*Provided records*:
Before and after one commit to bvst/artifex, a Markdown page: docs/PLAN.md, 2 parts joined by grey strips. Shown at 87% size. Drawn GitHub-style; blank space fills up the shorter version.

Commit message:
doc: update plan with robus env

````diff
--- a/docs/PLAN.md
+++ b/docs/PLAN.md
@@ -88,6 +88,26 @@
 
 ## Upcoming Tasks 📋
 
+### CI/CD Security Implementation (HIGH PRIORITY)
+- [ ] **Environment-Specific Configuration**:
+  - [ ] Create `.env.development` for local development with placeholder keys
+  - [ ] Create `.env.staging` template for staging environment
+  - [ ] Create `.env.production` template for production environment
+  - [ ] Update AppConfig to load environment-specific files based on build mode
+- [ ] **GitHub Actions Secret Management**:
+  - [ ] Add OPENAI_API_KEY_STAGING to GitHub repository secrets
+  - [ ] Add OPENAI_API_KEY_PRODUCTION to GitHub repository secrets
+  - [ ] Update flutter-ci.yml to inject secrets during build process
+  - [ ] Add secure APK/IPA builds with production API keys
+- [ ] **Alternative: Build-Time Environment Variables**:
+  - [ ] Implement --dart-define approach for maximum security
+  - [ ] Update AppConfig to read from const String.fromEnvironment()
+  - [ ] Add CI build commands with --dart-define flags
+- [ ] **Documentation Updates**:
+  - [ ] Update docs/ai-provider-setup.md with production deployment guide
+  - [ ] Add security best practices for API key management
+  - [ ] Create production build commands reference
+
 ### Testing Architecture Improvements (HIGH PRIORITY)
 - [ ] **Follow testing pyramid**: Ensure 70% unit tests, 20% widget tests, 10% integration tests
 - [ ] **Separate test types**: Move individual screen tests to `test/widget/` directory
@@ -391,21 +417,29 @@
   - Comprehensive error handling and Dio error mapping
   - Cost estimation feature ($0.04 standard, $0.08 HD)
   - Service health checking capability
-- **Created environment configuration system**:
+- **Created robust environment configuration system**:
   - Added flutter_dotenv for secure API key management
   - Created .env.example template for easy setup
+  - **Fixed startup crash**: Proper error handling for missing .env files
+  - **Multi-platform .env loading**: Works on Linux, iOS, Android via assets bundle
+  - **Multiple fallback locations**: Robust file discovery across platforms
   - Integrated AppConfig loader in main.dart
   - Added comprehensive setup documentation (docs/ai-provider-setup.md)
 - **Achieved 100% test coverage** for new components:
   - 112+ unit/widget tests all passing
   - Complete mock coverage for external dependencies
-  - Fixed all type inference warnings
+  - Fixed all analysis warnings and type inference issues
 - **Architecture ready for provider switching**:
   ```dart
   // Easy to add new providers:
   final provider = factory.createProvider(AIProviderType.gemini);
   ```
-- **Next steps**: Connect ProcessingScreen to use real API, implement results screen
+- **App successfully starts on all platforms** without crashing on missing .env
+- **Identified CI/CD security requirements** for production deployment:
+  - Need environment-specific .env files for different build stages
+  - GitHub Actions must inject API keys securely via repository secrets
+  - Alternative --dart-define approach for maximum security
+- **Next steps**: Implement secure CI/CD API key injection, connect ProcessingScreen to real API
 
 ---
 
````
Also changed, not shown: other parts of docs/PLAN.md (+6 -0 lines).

--

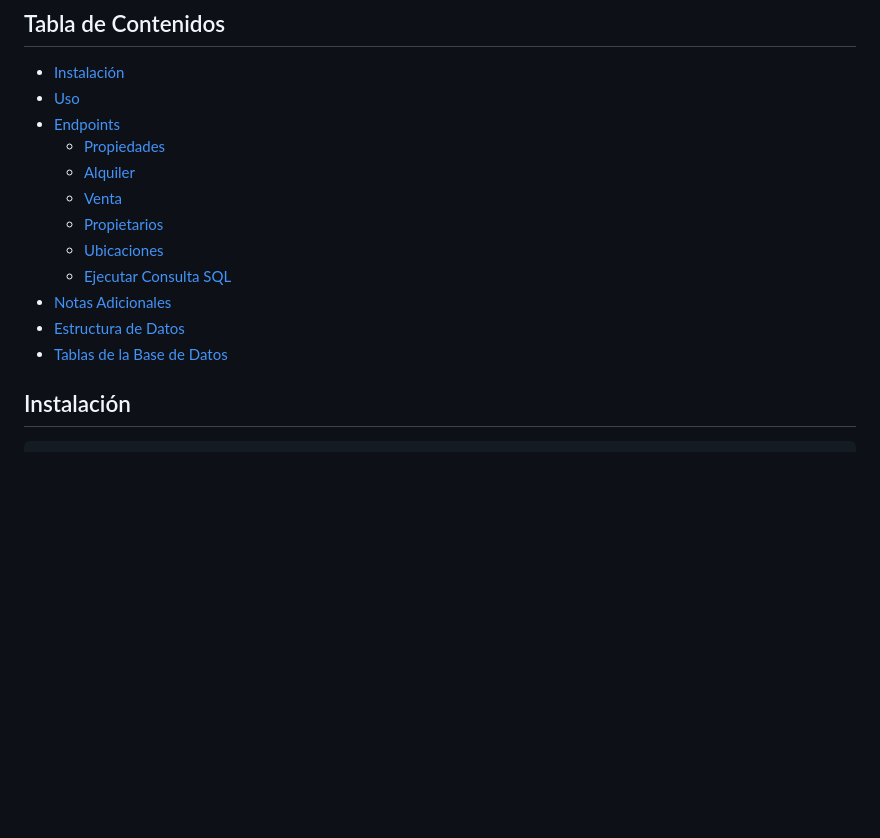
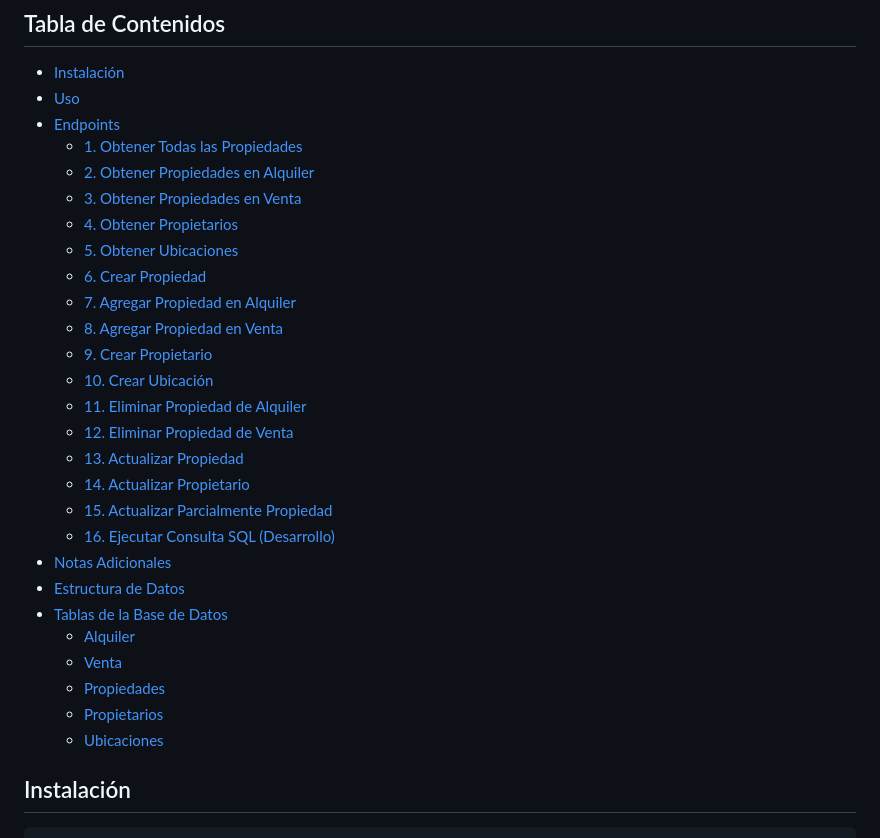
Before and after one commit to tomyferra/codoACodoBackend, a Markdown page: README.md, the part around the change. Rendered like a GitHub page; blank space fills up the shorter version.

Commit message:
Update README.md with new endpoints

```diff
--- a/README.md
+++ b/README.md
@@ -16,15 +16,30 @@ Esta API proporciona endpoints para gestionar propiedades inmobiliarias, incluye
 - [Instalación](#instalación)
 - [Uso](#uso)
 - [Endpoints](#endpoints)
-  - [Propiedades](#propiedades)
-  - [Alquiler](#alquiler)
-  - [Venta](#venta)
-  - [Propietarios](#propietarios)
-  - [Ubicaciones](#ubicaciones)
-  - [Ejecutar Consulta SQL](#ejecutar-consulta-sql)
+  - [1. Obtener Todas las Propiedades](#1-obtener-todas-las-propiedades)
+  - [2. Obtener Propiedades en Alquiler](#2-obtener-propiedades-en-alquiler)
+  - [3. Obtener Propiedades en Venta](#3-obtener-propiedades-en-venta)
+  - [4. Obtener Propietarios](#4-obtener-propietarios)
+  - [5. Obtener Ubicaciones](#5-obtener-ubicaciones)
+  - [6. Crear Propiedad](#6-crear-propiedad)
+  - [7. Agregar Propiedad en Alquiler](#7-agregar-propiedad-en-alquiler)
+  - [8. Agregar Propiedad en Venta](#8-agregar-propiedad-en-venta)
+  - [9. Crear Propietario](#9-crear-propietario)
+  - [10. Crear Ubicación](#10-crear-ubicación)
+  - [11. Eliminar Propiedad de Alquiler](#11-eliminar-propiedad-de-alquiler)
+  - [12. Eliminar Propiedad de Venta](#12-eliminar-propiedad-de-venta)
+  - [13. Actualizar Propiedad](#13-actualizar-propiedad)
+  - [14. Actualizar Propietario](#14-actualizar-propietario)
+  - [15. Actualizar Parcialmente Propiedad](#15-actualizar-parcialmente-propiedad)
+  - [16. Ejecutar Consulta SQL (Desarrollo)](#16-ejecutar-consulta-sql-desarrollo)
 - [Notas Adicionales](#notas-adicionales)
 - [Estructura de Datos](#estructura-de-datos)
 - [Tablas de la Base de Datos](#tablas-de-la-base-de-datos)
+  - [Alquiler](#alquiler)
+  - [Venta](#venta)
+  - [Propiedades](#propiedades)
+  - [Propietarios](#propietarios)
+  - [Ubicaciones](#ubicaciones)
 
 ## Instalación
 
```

*Your objective*: Please count the lines above that hold the string "alquiler" and reply with the number alone.

*Output below*: 5